Were proof of His pain
Jesus paid for our sins
If we choose to believe
The chance of life eternal
Is ours to receive
Poppa Mac Inc.©2018
You might never have noticed me
As you traveled life’s many roads
I tend to take the less traveled path
While toting your heavy loads.
I come from humble stock you see
Born in a blacksmith’s shop
Some sweat, some iron and bits of dust
Not a place you would want to stop.
In my youth I was sturdy and very strong
Would yield only to forge and fire
Nailed securely to a horse’s hoof
I was an object to be admired.
But the glory days don’t last for long
The ground’s just dusty and rough
I’ve stepped in stuff I dare not name
A horseshoe’s life is tough.
Then to top it all off when I started to age
And show a little wear
I was cast aside to rust and die
With nary even a prayer.
But then a Samaritan happened along
To lend a helping hand
He lifted me up and dusted me off
He washed off all the sand.
He carried me off to his little shop
Where unspeakable things he will do
I’ll be cut and hammered, heated and bent
To be born again - better than new.
I’m totally at the mercy of this Samaritan man
He could make me to many things
A boot jack, a hat rack or just decorative art
Or perhaps a gift for a king.
But I’ve been made into a humble cross
A symbol of suffering and pain
I’m also a symbol of new life and hope
So please let me explain.
There are five of us in this symbolic cross
Five mysteries, five fingers, five toes
Five senses, five offerings, five stones and God’s grace
Five thousand fed with five loaves.
No matter your belief in horseshoe lore
Good luck or bad, up or down
Whether or not you believe in luck
You cannot hang it wrong.
So remember your teachings as you look at this cross
God's grace is for all freely given
No matter your struggles in this earthly life
There is a place for you in heaven.
A Horseshoe's Tale
~ Easter ~
Cowgirls love spring and Easter, for so many wonderful things
With calvin' season and celebratin' the promise that He lives, we sing!
Seeds we planted are beginnin' to sprout, and our hearts shout!
We are in love and one with our Savior, and to me, that's what it's all about
Even the cattle and horses seem to be prancin' and much more joyful
After a long cold winter, they welcome spring, and everyone is more playful
New straw hats and ropes are always a sign of Easter and spring
Round pens are in use again and we feel like we have everything
I was born an old soul and I surround myself with mostly simplicity
Too much concrete and not enough Bible, fill my soul with toxicity
Spring is, sweet Grandma in the garden and hangin' the wet laundry

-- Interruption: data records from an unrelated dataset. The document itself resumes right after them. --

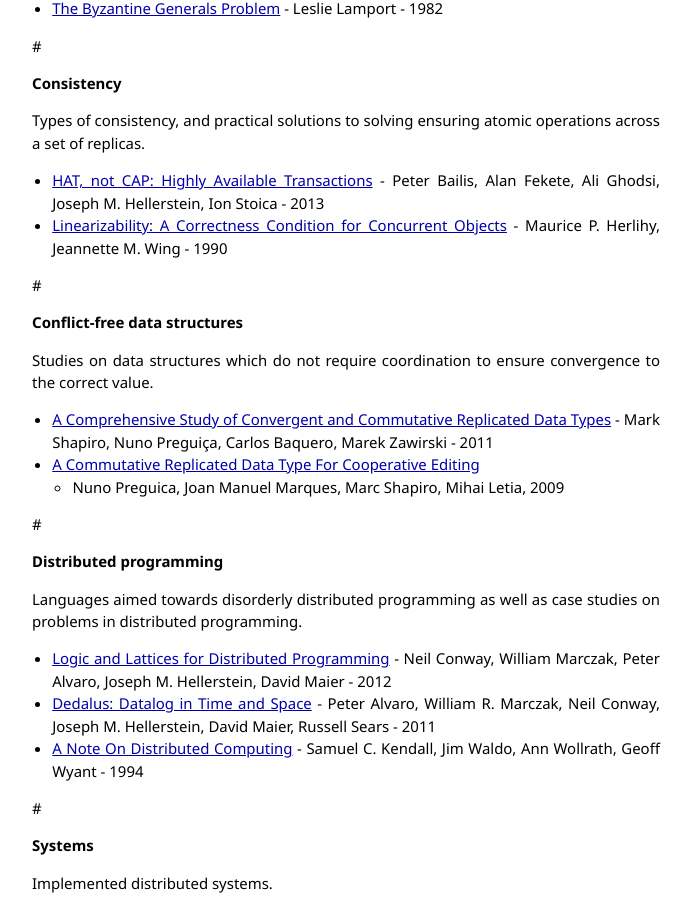
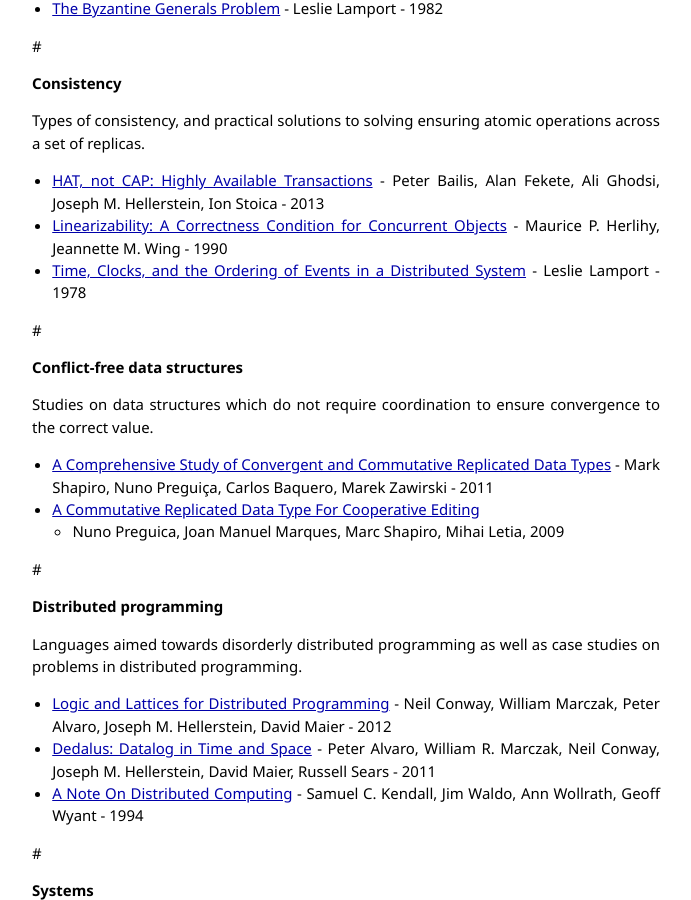
Before and after one commit to cmeiklejohn/cmeiklejohn.github.io, a Jekyll site: the page built from _posts/2013-07-12-readings-in-distributed-systems.markdown, in a window 1280 px wide and 900 px high, scrolled down 593 px. Shown: the whole window, without its empty margins (294-985 px from the left). Built offline with Jekyll 4.4.1, drawn with Linux system fonts in a browser that asks for light colours; comment, search, counter and statistics services are not loaded.

Commit message:
Add clocks paper.

```diff
--- a/_posts/2013-07-12-readings-in-distributed-systems.markdown
+++ b/_posts/2013-07-12-readings-in-distributed-systems.markdown
@@ -40,6 +40,8 @@ operations across a set of replicas.
 * [Linearizability: A Correctness Condition for Concurrent
   Objects][linearizability] - Maurice P. Herlihy, Jeannette M. Wing -
   1990
+* [Time, Clocks, and the Ordering of Events in a Distributed
+  System][clocks] - Leslie Lamport - 1978
 
 #
 
@@ -97,3 +99,4 @@ requests][pull] or leave comments!
 [computing]: http://dl.acm.org/citation.cfm?id=974938
 [blooml]: http://db.cs.berkeley.edu/papers/UCB-lattice-tr.pdf
 [dedalus]: http://db.cs.berkeley.edu/papers/datalog2011-dedalus.pdf
+[clocks]: http://www.stanford.edu/class/cs240/readings/lamport.pdf
```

Grandpa bein' a stinker, and not wantin' to go to church on Easter Sunday
Grandma would explain, that Jesus is pure love, and love can grow within us all
Not from any fancy material item, and warned us of it's many shortfalls
If you were to ask me, I would say, "that Easter is always the new beginnin' "
But I've got to go, church and Grandma are callin', so is spring fever, and after I'll go ridin'
~ Teresa Parisi-Herrin